It was my contention this summer that the Canadiens don't have a Stanley Cup-worthy lineup yet, that this year should be devoted to developing our young players instead of spending assets to cobble together a playoff roster. Tonight's game is a textbook example: the Canadiens get outplayed by a Penguins team missing Sidney Crosby, Evgeni Malkin and Kris Letang.
Scott Gomez being hurt once again prevented any forward line stability or continuity. I wonder how much of Erik Cole's struggles can be attributed to this. I also wonder if the Canadiens will play better with David Desharnais and Lars Eller having more icetime at centre. In any case, it was time for the Whistler Marmots, who are tearing up the HIO Memorial Fantasy League right now, to drop Mr. Gomez from their lineup, and they did. Five games with only one assist was enough of a trial period for him. The Hail Mary fell incomplete out of bounds.
I noticed Alexei Yemelin get flattened by the Reverend Lovejoy. I imagine he's still being surprised by the strength and speed of NHL'ers. He may not have expected a defenceman to step up in the neutral zone and lay a hit on him. We were dreaming of him being a tank on our blueline this summer, it may yet happen with more exposure to our game and more confidence, but we'll need to be patient with him.

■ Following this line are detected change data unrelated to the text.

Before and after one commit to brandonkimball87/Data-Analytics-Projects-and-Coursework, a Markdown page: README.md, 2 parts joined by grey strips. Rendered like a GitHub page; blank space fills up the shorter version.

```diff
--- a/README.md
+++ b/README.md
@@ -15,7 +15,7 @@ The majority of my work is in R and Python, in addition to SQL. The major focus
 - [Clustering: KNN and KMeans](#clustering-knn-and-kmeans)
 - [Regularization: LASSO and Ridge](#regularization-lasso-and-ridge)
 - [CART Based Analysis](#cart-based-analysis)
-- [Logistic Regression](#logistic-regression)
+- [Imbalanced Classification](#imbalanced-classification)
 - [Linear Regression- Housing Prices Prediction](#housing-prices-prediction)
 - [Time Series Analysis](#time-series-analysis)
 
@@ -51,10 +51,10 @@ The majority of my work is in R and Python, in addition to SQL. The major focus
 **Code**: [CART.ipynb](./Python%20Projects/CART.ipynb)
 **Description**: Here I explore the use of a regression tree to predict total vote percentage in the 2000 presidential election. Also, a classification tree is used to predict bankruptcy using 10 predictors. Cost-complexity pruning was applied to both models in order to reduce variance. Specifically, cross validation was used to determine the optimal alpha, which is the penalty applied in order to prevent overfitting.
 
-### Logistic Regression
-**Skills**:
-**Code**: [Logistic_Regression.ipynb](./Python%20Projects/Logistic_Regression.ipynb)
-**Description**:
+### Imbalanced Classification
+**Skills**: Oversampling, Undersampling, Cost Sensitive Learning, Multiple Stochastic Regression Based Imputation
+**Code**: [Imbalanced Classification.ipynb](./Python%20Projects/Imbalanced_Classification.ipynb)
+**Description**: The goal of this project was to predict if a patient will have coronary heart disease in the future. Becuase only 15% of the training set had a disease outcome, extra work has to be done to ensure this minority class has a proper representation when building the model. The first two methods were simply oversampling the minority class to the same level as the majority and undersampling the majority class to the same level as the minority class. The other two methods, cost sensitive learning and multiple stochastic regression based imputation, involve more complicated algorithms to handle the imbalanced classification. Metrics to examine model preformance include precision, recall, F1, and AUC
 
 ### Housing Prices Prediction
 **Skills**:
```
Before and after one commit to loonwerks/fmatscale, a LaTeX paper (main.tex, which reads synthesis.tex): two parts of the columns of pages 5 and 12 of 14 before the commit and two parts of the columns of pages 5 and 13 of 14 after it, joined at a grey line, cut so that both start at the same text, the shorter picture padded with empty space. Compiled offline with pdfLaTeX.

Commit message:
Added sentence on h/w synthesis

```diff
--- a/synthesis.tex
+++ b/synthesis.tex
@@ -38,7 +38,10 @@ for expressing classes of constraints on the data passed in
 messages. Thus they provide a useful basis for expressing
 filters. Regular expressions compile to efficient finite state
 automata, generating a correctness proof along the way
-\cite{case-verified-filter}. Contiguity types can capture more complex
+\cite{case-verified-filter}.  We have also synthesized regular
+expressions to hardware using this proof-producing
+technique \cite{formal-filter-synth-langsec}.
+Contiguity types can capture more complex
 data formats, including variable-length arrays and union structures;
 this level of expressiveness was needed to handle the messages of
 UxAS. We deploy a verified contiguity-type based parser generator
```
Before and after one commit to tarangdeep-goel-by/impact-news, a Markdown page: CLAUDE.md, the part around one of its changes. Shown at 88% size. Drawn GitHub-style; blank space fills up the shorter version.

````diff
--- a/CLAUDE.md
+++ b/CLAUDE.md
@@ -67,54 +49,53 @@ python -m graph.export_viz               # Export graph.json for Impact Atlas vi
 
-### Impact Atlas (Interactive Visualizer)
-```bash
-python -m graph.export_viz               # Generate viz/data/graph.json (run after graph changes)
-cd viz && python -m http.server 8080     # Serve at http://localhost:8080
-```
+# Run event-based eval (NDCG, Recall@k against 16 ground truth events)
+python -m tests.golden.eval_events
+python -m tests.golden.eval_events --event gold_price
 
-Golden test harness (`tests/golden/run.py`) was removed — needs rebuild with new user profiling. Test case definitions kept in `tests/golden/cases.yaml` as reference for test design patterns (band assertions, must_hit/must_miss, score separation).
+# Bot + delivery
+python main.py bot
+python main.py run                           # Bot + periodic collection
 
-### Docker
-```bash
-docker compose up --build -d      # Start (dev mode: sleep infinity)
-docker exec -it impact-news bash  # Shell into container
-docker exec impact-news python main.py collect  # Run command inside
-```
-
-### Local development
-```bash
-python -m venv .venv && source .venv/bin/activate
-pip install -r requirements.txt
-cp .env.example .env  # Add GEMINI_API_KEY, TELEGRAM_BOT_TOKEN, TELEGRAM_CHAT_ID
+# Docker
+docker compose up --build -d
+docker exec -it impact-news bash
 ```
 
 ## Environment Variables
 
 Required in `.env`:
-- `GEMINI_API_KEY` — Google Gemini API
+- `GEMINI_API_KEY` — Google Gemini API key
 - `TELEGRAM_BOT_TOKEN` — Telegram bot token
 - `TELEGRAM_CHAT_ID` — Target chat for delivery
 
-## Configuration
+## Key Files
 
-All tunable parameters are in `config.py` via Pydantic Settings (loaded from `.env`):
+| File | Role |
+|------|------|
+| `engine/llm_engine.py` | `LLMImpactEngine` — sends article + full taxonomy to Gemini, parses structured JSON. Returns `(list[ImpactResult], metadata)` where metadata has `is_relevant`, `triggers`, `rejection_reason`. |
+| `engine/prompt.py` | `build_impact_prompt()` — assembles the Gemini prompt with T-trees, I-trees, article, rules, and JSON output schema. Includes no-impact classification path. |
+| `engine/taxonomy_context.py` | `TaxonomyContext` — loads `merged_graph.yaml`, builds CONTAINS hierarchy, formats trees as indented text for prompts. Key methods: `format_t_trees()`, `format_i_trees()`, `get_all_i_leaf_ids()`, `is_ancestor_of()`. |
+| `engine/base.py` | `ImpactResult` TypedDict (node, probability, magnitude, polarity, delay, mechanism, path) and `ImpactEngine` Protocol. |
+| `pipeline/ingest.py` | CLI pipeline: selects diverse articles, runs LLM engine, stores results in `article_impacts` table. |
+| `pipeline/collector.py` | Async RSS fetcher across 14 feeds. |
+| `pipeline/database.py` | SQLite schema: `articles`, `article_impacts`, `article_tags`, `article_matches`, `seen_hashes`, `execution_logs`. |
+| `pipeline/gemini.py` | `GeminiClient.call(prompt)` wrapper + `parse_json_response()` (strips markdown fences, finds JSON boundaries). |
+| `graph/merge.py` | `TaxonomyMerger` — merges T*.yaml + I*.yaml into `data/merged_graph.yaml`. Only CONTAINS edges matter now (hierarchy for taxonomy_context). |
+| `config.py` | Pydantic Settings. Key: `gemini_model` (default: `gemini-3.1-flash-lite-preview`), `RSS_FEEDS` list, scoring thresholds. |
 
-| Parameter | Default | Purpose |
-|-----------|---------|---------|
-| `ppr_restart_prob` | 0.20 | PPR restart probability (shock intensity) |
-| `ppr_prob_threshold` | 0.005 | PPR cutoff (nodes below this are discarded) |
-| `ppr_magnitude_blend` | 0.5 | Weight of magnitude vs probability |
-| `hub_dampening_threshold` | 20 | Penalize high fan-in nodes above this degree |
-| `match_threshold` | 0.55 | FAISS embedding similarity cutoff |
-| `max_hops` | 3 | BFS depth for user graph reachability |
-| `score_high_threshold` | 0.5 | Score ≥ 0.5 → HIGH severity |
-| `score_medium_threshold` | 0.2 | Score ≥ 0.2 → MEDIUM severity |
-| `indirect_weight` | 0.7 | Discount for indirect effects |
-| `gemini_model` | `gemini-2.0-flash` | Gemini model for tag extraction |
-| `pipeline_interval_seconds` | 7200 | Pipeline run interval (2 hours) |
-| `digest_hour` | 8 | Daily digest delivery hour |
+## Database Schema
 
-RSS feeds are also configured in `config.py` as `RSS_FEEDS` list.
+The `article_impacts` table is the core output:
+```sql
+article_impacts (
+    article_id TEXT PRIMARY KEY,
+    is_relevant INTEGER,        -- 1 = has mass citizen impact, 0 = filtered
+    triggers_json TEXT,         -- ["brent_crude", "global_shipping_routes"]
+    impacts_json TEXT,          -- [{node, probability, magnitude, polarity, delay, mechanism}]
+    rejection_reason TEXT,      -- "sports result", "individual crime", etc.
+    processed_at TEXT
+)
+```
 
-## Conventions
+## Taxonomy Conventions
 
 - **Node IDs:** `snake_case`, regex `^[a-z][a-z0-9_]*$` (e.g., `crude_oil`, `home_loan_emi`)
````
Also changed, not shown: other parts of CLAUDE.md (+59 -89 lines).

The powerplay was anemic, but what was unforgiveable was how it played without passion or determination. The Canadiens seemed lifeless during the game, and during the man advantage seemed to be wondering how in the heck they would ever score, instead of passing and shooting the puck with authority and playing like it was just a matter of time. Again I wonder if Mathieu Darche should be on the powerplay when Erik Cole is on the bench. We need to get that guy going, he has a lethal shot and is a better option than Mr. Darche.
Andreas Engqvist took a punch to the mouth on the play in which Brian Gionta crashed into Marc-André Fleury. He was standing near the crease and a Penguin popped him good, his intentions I imagine being partly to create space after the whistle, as is unfortunately too often seen in the NHL, with rarely a penalty called. I suspect there was also a desire for retribution after Mr. Fleury was run over. In any case, neither Mr. Engqvist or a teammate stood up to this affront, he meekly skated to the bench and got his bloody nose fixed. Word is rapidly spreading that the Canadiens are an easy target, with no consequence for transgressors.